*** GIVEN RECORDS
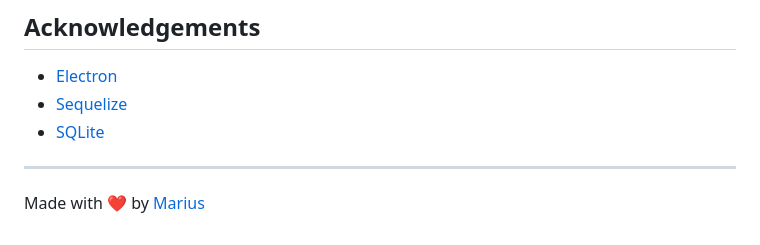
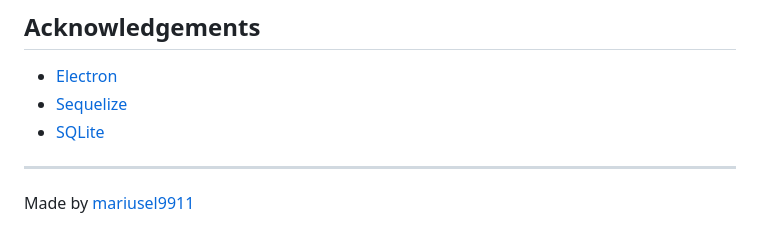
Before and after one commit to mariusel9911/Whatsapp-search-tool, a Markdown page: README.md, the part around the change. Rendered like a GitHub page.

```diff
--- a/README.md
+++ b/README.md
@@ -148,4 +148,4 @@ This tool is meant for personal use only. Please respect privacy and comply with
 
 ---
 
-Made with ❤️ by [Marius](https://github.com/mariusel9911)
+Made by [mariusel9911](https://github.com/mariusel9911)
```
******
## WHAT IS EXPECTED
For every entry, return its exact wording and leave out any image.

## YOUR RESPONSE
Before and after one commit to mariusel9911/Whatsapp-search-tool, a Markdown page: README.md, the part around the change. Rendered like a GitHub page.

```diff
--- a/README.md
+++ b/README.md
@@ -148,4 +148,4 @@ This tool is meant for personal use only. Please respect privacy and comply with
 
 ---
 
-Made with ❤️ by [Marius](https://github.com/mariusel9911)
+Made by [mariusel9911](https://github.com/mariusel9911)
```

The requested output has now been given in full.